** Task statement **
Print the records below exactly, with no pictures.

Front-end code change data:
● ● ● ● ● ● ●
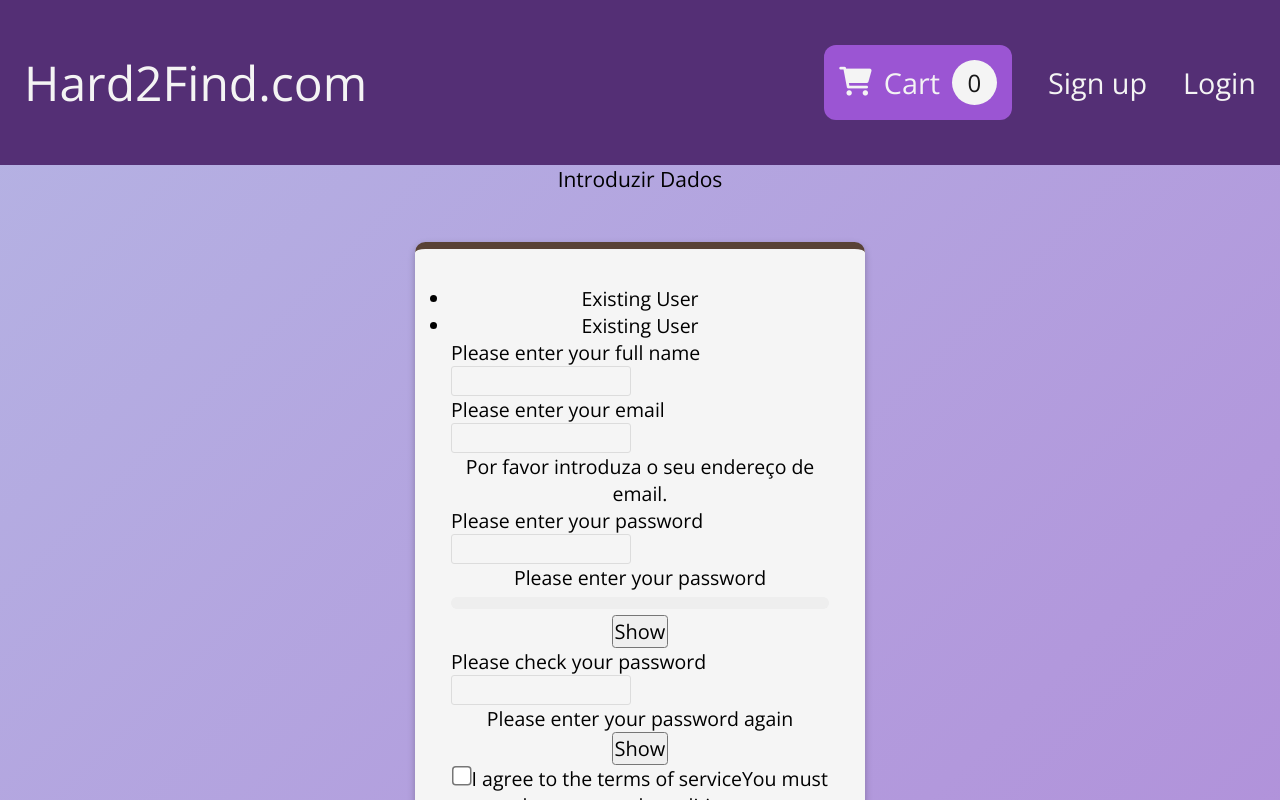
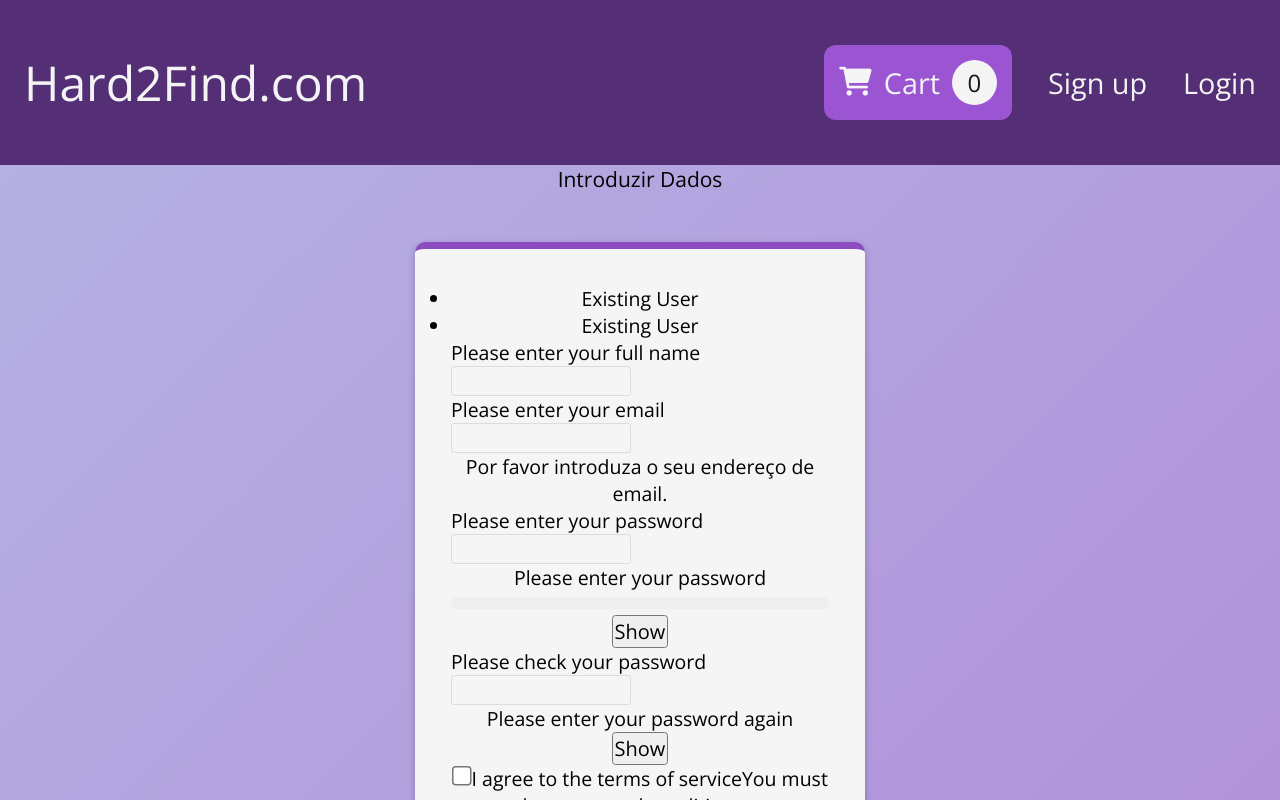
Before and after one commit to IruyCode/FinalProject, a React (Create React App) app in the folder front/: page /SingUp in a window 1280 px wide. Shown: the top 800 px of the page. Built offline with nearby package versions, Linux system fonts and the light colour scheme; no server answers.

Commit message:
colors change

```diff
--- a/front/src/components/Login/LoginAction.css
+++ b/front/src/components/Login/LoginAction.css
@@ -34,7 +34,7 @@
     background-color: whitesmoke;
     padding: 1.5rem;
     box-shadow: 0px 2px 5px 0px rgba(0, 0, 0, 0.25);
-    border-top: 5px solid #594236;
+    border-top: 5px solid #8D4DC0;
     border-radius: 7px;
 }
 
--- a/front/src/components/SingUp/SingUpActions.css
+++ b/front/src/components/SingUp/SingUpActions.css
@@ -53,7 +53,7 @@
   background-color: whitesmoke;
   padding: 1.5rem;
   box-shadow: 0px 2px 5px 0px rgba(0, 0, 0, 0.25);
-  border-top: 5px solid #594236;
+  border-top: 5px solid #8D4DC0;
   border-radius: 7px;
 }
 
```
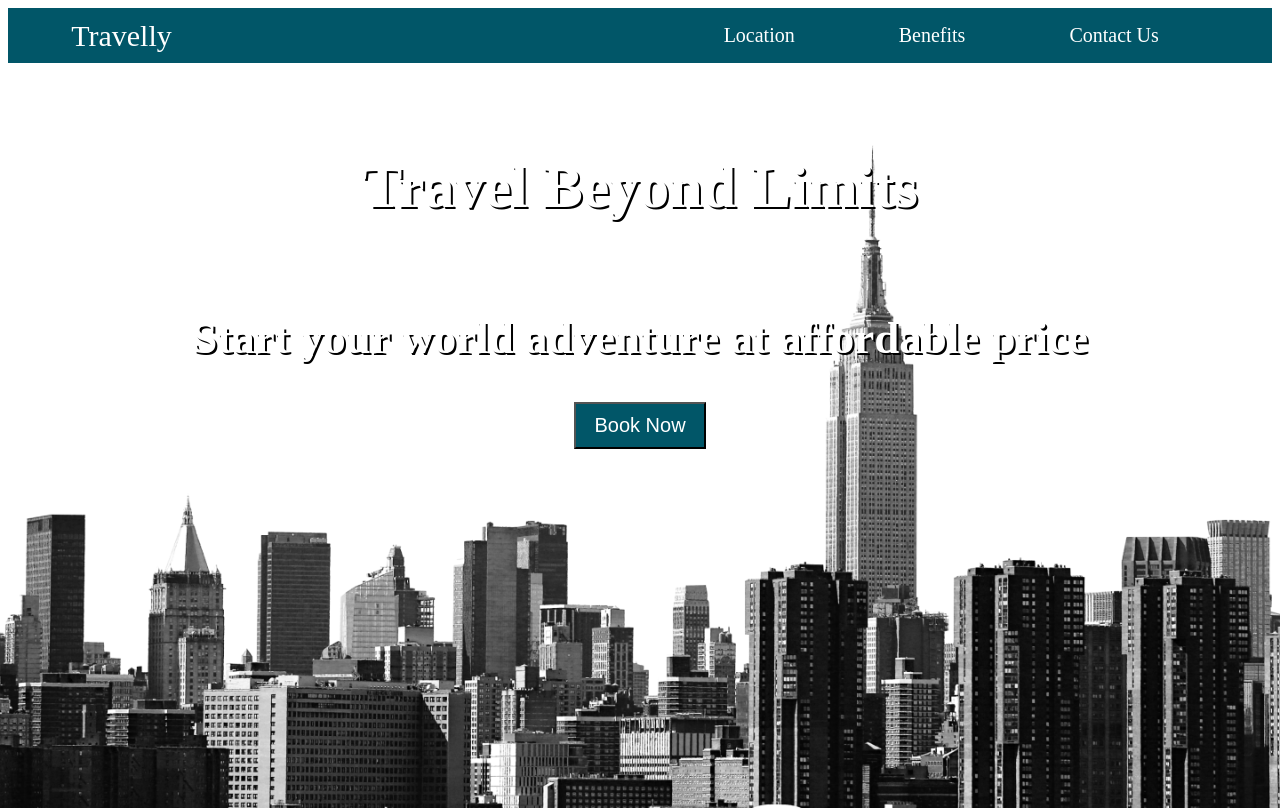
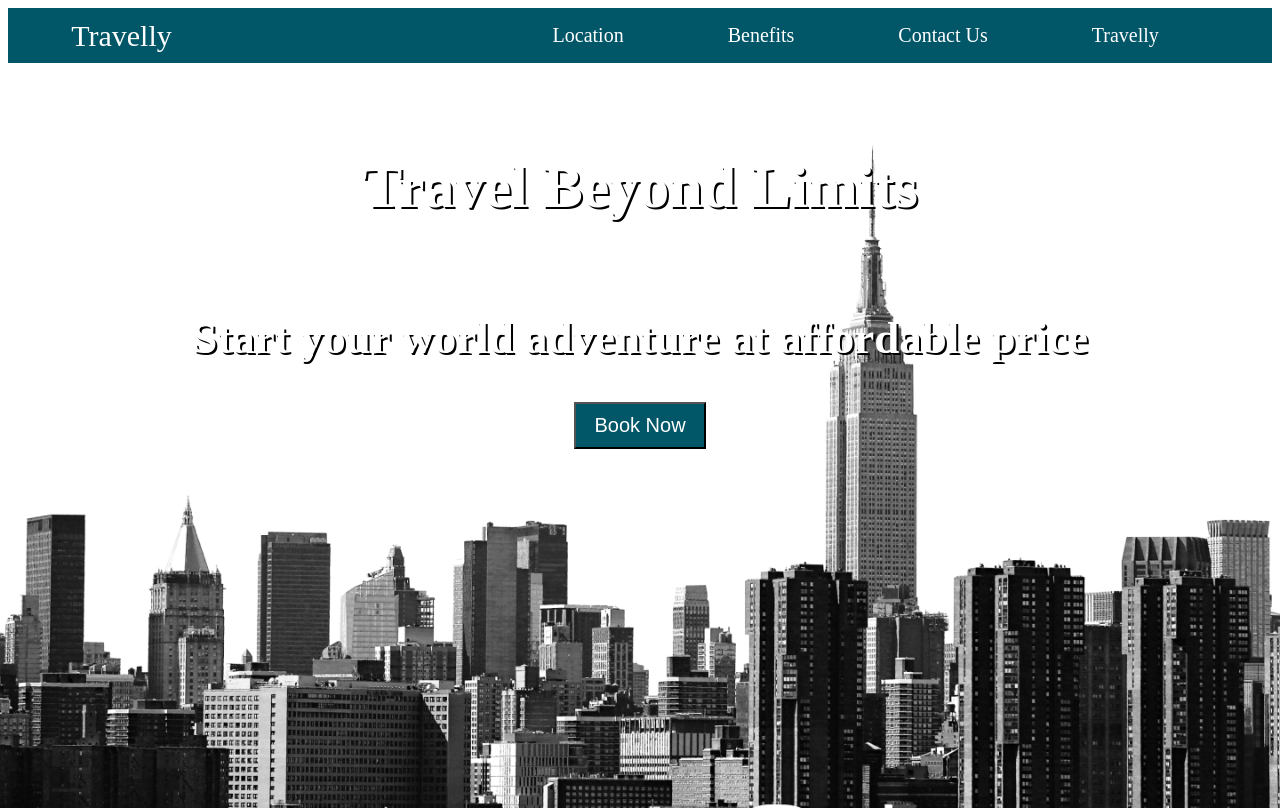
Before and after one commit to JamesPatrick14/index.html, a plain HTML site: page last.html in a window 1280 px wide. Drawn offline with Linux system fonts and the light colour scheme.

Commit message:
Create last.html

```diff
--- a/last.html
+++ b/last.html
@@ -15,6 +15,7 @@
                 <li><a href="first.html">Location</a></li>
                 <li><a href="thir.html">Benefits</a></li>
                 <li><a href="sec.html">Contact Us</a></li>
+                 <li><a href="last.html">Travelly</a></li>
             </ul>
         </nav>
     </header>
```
● ● ● ● ● ● ●
** Written answer **
Before and after one commit to IruyCode/FinalProject, a React (Create React App) app in the folder front/: page /SingUp in a window 1280 px wide. Shown: the top 800 px of the page. Built offline with nearby package versions, Linux system fonts and the light colour scheme; no server answers.

Commit message:
colors change

```diff
--- a/front/src/components/Login/LoginAction.css
+++ b/front/src/components/Login/LoginAction.css
@@ -34,7 +34,7 @@
     background-color: whitesmoke;
     padding: 1.5rem;
     box-shadow: 0px 2px 5px 0px rgba(0, 0, 0, 0.25);
-    border-top: 5px solid #594236;
+    border-top: 5px solid #8D4DC0;
     border-radius: 7px;
 }
 
--- a/front/src/components/SingUp/SingUpActions.css
+++ b/front/src/components/SingUp/SingUpActions.css
@@ -53,7 +53,7 @@
   background-color: whitesmoke;
   padding: 1.5rem;
   box-shadow: 0px 2px 5px 0px rgba(0, 0, 0, 0.25);
-  border-top: 5px solid #594236;
+  border-top: 5px solid #8D4DC0;
   border-radius: 7px;
 }
 
```
Before and after one commit to JamesPatrick14/index.html, a plain HTML site: page last.html in a window 1280 px wide. Drawn offline with Linux system fonts and the light colour scheme.

Commit message:
Create last.html

```diff
--- a/last.html
+++ b/last.html
@@ -15,6 +15,7 @@
                 <li><a href="first.html">Location</a></li>
                 <li><a href="thir.html">Benefits</a></li>
                 <li><a href="sec.html">Contact Us</a></li>
+                 <li><a href="last.html">Travelly</a></li>
             </ul>
         </nav>
     </header>
```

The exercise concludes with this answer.